t-test = 0.47; p = 0.641

t-test = 0.28; p = 0.781

Bottle feeding

  No

79

15.7

19

24.1

6

7.6

0.89 ± 2.03

0.89 ± 2.03

1.84 ± 4.35

1.84 ± 4.35

  Yes

423

84.3

77

18.2

8

1.9

0.44 ± 1.25

0.41 ± 1.2

0.84 ± 2.74

0.76 ± 2.67

   

χ 2  = 1.47; p = 0.225

χ 2  = 7.99; p = 0.005

t-test = 2.66; p = 0.008

t-test = 2.9; p = 0.004

t-test = 2.66; p = 0.008

t-test = 2.93; p = 0.004

Sleep with sweetened bottle or pacifier

  No

412

80.8

71

17.2

12

2.9

0.47 ± 1.34

0.44 ± 1.3

0.9 ± 2.83

0.82 ± 2.77

  Yes

98

19.2

25

25.5

2

2

0.67 ± 1.59

0.65 ± 1.59

1.35 ± 3.81

1.31 ± 3.8

   

χ 2  = 3.55; p = 0.06

Fisher’s exact p = 1

t-test = -1.32; p = 0.187

t-test = -1.38; p = 0.167

t-test = -1.32; p = 0.188

t-test = -1.44; p = 0.151

Start using cup, months

  ≤ 12

284

59.9

46

16.2

7

2.5

0.42 ± 1.3

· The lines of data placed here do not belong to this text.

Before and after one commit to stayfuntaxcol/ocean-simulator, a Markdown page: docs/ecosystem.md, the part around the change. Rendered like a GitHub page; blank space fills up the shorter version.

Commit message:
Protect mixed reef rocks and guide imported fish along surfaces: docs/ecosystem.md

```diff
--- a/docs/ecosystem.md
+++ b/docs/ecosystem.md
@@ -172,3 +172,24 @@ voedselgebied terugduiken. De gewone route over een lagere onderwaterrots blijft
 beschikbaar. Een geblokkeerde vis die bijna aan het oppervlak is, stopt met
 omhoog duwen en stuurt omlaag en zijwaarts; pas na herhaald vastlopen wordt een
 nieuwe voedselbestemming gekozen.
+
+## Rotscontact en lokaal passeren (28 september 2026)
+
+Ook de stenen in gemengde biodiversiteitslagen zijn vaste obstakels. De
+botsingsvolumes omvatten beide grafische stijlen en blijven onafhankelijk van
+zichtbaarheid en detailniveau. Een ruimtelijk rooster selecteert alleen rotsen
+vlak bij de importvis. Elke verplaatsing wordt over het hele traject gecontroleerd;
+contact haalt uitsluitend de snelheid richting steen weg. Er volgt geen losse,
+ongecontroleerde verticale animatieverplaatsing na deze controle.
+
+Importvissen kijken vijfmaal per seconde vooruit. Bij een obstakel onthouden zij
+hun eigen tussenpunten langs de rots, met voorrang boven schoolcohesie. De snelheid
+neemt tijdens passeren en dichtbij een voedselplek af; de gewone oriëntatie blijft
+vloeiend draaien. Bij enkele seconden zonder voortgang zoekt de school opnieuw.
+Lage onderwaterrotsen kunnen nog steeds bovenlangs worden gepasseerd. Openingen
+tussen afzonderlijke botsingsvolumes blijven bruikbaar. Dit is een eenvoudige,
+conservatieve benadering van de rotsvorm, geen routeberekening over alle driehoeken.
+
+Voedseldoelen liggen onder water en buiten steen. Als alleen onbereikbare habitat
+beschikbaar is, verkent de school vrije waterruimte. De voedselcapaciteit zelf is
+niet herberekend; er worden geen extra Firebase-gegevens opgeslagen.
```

0.39 ± 1.24

0.77 ± 2.59

0.72 ± 2.56

  13-18

58

12.2

11

19

1

1.7

0.52 ± 1.42

0.52 ± 1.42

1.34 ± 3.67

1.16 ± 3.55

  ≥ 19

132

27.9

33

25

4

3

0.64 ± 1.43

0.61 ± 1.4

1.1 ± 2.96

1.08 ± 2.92

   

χ 2 for trend = 4.44; p = 0.035

Fisher’s exact p = 0.912

F = 1.14; p = 0.321

F = 1.35; p = 0.26

F = 1.31; p = 0.27

F = 1.08; p = 0.341

Sweets consumption

  Never

20

4.1

1

5.0

0

-

0.05 ± 0.22

0.05 ± 0.22

0.05 ± 0.22

0.05 ± 0.22

  Less than once a day

220

44.6

39

17.7

6

2.7

0.46 ± 1.31

0.43 ± 1.26

0.82 ± 2.56

0.77 ± 2.52

  At least once a day

253

51.3

51

20.2

8

3.2

0.58 ± 1.52

0.56 ± 1.5

1.19 ± 3.54

1.09 ± 3.47

   

Fisher’s exact p = 0.241

Fisher’s exact p = 1

F = 1.51; p = 0.222

F = 1.57; p = 0.21

F = 1.79; p = 0.168

F = 1.54; p = 0.215

Oral hygiene habits

Toothbrushing habits

  Less than once a day

144

28.5

35

24.3

4

2.8

0.59 ± 1.49

0.57 ± 1.46

1.16 ± 3.28

1.08 ± 3.23

  Once a day

210

41.5

32

15.2

6

2.9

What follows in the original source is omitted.